──────── Extracted records

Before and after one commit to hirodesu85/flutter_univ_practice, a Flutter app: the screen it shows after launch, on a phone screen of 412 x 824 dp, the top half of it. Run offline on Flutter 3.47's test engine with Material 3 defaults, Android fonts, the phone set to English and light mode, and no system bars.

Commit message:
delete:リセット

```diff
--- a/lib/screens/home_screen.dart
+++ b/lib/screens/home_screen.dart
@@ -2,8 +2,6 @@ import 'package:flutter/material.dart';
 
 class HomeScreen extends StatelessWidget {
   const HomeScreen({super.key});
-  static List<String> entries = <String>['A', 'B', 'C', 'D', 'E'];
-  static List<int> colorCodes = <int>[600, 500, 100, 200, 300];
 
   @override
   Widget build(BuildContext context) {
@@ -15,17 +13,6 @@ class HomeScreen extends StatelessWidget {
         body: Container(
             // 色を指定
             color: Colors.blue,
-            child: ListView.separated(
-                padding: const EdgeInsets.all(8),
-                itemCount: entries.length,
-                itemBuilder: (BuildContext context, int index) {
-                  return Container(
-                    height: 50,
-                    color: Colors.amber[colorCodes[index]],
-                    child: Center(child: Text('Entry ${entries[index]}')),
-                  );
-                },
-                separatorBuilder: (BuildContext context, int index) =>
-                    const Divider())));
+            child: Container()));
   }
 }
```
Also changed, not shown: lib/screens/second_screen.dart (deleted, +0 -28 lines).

────────────────

### The problem
From the listing above, copy all lines holding the word "context".

### Written answer
   Widget build(BuildContext context) {
-                itemBuilder: (BuildContext context, int index) {
-                separatorBuilder: (BuildContext context, int index) =>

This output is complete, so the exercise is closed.